The D.C. resident made her name as a beat reporter covering the multifaceted American right — understanding that, as she puts it, conservatism is “an ideology whose own adherents debate what it is.” (This is especially true since Donald Trump arrived on the scene.) But other ideologies are no less ripe for exploration or interrogation, especially for someone with her politics. Robby Soave, a senior editor at the libertarian magazine Reason, says he’s seen her “productively challenge liberal assumptions, in the way libertarians tend to do.”

Coaston grew up in Cincinnati. She describes her parents as “union Democrats” who “were giant hippies” — her father a Black librarian, her mother a White woman who has worked with neglected and abused children. Her grandfather served in the only Black U.S. Army unit to land on the beaches on D-Day. Her grandmother, whose childhood home was burned down by the Ku Klux Klan, was one of the first Black people to work at the Pentagon and desegregated the church Coaston’s family attended.

“My politics were shaped by the fact that I grew up in a very liberal family in a very conservative area,” Coaston says. “That’s why I’ve always been so interested in understanding why other people think the way they do. I was on such an ideological island with my family, where we were very strange, and yet my parents thought Republicans were very strange.”

She ventured far off her ideological island at the University of Michigan, where she edited the Michigan Review, a libertarian paper supported by the right-leaning Collegiate Network — despite the fact that she wasn’t a libertarian in those days. “I thought [the Review] would be a good place to learn to write persuasively, because I’d be surrounded by people who didn’t think the same way I did,” she says. But over the years, she gradually became more libertarian in her politics.

On “The Argument,” Coaston hopes to model persuasion — and an openness to being persuaded — as well as disagreement rooted in good-faith engagement. She says there’s too much bad-faith performative posturing in arguments about politics today. Americans often get a distorted view of politics they don’t share, which she likens to the misleading shadows cast by the burning fire in Plato’s allegory of the cave.

Coaston is under no illusion that argument necessarily leads to persuasion even when it’s done well, and she doesn’t fetishize agreement or national unity. “We can better understand each other without seeking a commonality I don’t know if we’ve ever really had,” she says. “Commonality has generally existed in this country when you just quietly shut some people in a drawer.”

But she does think improved argument can lead to people being more informed about difference — to Americans “looking at the flames, not the shadows.” Coaston is good at explaining the nuances of difference, including around questions of race. “Racism has played a role in the growth of conservatism,” she observes, “but that leaves out the fact that many African Americans espouse conservative viewpoints,” even those who support Democrats.
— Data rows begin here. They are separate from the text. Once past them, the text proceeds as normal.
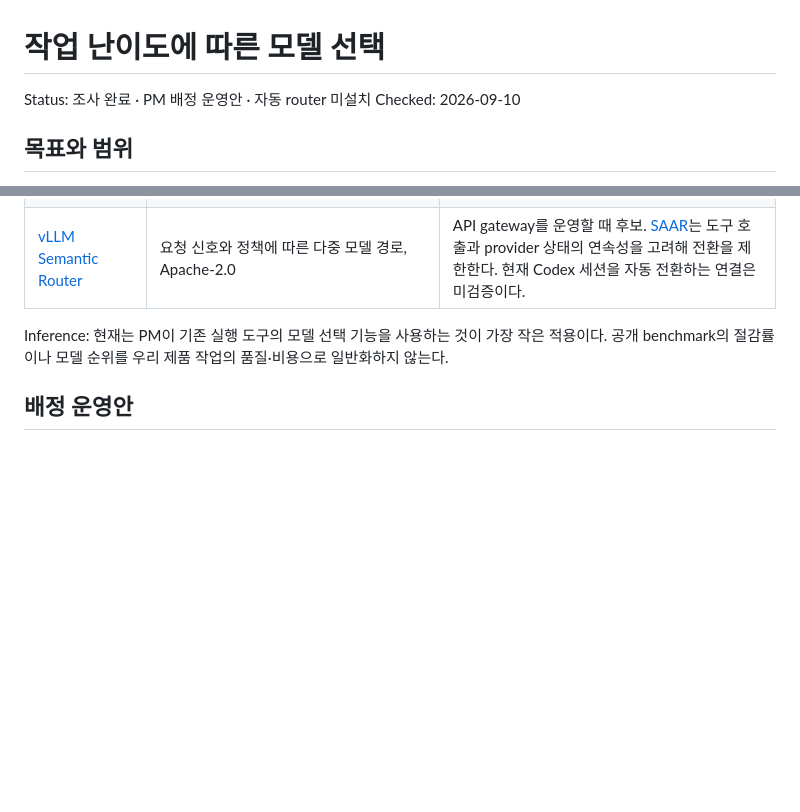
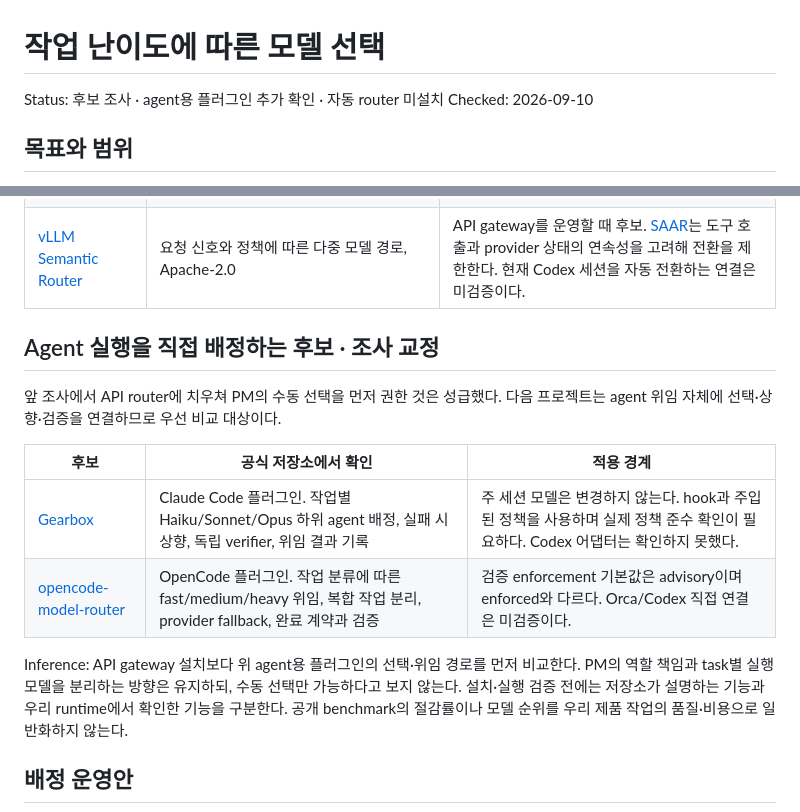
Before and after one commit to Dae-Jeong/Orchestration, a Markdown page: tasks/model-routing.md, 2 parts joined by grey strips. GitHub-like rendering; blank space fills up the shorter version.

Commit message:
Add agent-native model routing candidates and correct recommendation

```diff
--- a/tasks/model-routing.md
+++ b/tasks/model-routing.md
@@ -1,6 +1,6 @@
 # 작업 난이도에 따른 모델 선택
 
-Status: 조사 완료 · PM 배정 운영안 · 자동 router 미설치
+Status: 후보 조사 · agent용 플러그인 추가 확인 · 자동 router 미설치
 Checked: 2026-09-10
 
 ## 목표와 범위
@@ -17,7 +17,19 @@ Checked: 2026-09-10
 | [LLMRouter](https://github.com/ulab-uiuc/LLMRouter) | KNN 등 여러 router의 학습·평가·추론, multi-round/agentic 선택, 자체 데이터와 평가 지표 지원 | 우리 작업 기록으로 선택기를 비교할 때 후보. 학습 데이터·모델별 결과가 필요하며 Orca dispatch 연결은 별도 검증 대상이다. |
 | [vLLM Semantic Router](https://github.com/vllm-project/semantic-router) | 요청 신호와 정책에 따른 다중 모델 경로, Apache-2.0 | API gateway를 운영할 때 후보. [SAAR](https://vllm-project.github.io/2026/06/02/session-aware-agentic-routing.html)는 도구 호출과 provider 상태의 연속성을 고려해 전환을 제한한다. 현재 Codex 세션을 자동 전환하는 연결은 미검증이다. |
 
-Inference: 현재는 PM이 기존 실행 도구의 모델 선택 기능을 사용하는 것이 가장 작은 적용이다.
+## Agent 실행을 직접 배정하는 후보 · 조사 교정
+
+앞 조사에서 API router에 치우쳐 PM의 수동 선택을 먼저 권한 것은 성급했다.
+다음 프로젝트는 agent 위임 자체에 선택·상향·검증을 연결하므로 우선 비교 대상이다.
+
+| 후보 | 공식 저장소에서 확인 | 적용 경계 |
+| --- | --- | --- |
+| [Gearbox](https://github.com/Adityaraj0421/gearbox) | Claude Code 플러그인. 작업별 Haiku/Sonnet/Opus 하위 agent 배정, 실패 시 상향, 독립 verifier, 위임 결과 기록 | 주 세션 모델은 변경하지 않는다. hook과 주입된 정책을 사용하며 실제 정책 준수 확인이 필요하다. Codex 어댑터는 확인하지 못했다. |
+| [opencode-model-router](https://github.com/marco-jardim/opencode-model-router) | OpenCode 플러그인. 작업 분류에 따른 fast/medium/heavy 위임, 복합 작업 분리, provider fallback, 완료 계약과 검증 | 검증 enforcement 기본값은 advisory이며 enforced와 다르다. Orca/Codex 직접 연결은 미검증이다. |
+
+Inference: API gateway 설치보다 위 agent용 플러그인의 선택·위임 경로를 먼저 비교한다.
+PM의 역할 책임과 task별 실행 모델을 분리하는 방향은 유지하되, 수동 선택만 가능하다고 보지 않는다.
+설치·실행 검증 전에는 저장소가 설명하는 기능과 우리 runtime에서 확인한 기능을 구분한다.
 공개 benchmark의 절감률이나 모델 순위를 우리 제품 작업의 품질·비용으로 일반화하지 않는다.
 
 ## 배정 운영안
```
Her knowledge of these issues lets her intricately parse the distinctions between “neocons,” “paleocons” and “tradcons” — or argue that, notwithstanding the Trump phenomenon, “there is no such thing as Trumpism.”

Coaston’s coverage of conservatism won her respect on the right. “She’s had a well-deserved meteoric rise,” says Soave, a fellow Michigan grad who worked at the Michigan Daily around the time Coaston was at the Review. “There are very few people who write about conservatives and conservative media who are liked and respected by people in conservative media, and she’s certainly one of those. She’s such a fair-minded and independent thinker.”

Her politics reflect that independent thinking. She’s skeptical of gun restrictions, in part because she believes they’re enforced unfairly against Black Americans. She notes that “much of the early gun-control movement was aimed at controlling the guns of African Americans and not the guns of other people.” She generally believes America needs fewer laws.

Yet Coaston is at peace with the idea that her fellow Washingtonians — and fellow Americans — won’t agree with her on everything. “The great thing about this country,” she says, “is it’s always had the capacity to contain great multitudes.”

Graham Vyse is a contributing writer for the magazine and an associate editor for the Signal.